▶ **Dataset extract**
========================================================================

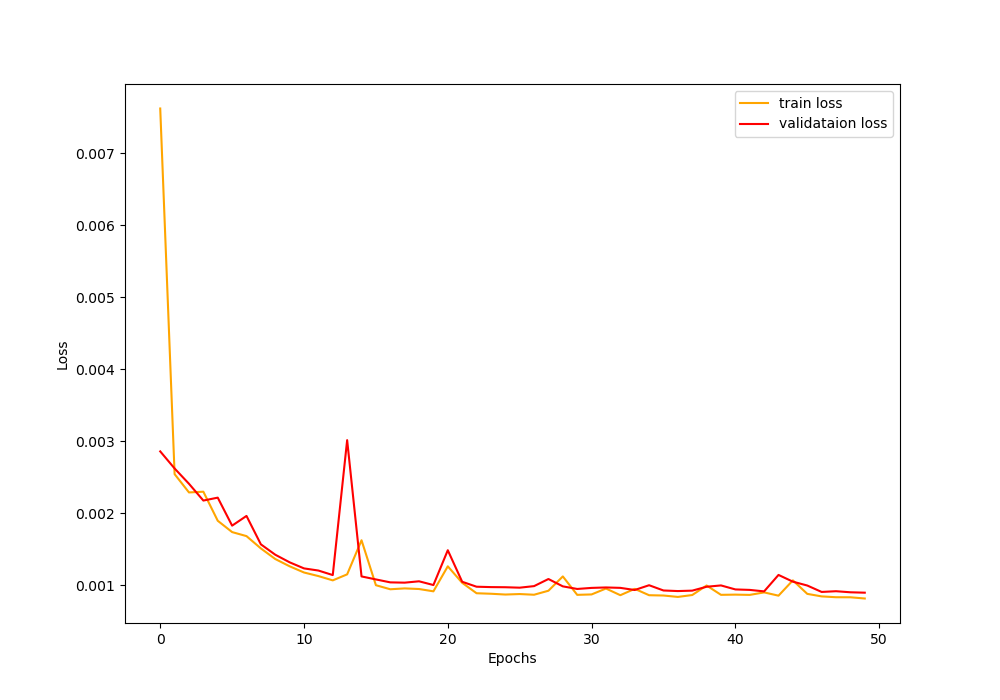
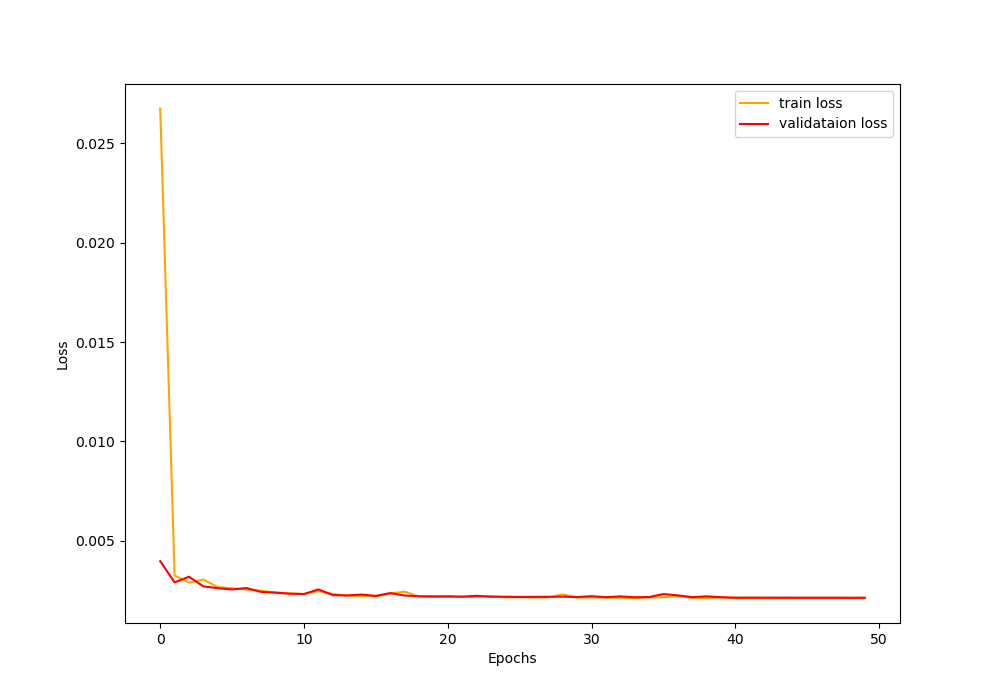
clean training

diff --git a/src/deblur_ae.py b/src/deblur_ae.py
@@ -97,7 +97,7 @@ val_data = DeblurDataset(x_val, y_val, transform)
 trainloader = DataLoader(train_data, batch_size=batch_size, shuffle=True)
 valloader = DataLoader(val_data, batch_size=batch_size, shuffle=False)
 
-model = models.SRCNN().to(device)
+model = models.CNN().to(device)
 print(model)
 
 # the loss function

========================================================================

Would you please repeat each record exactly? Leave the pictures out.

clean training

diff --git a/src/deblur_ae.py b/src/deblur_ae.py
@@ -97,7 +97,7 @@ val_data = DeblurDataset(x_val, y_val, transform)
 trainloader = DataLoader(train_data, batch_size=batch_size, shuffle=True)
 valloader = DataLoader(val_data, batch_size=batch_size, shuffle=False)
 
-model = models.SRCNN().to(device)
+model = models.CNN().to(device)
 print(model)
 
 # the loss function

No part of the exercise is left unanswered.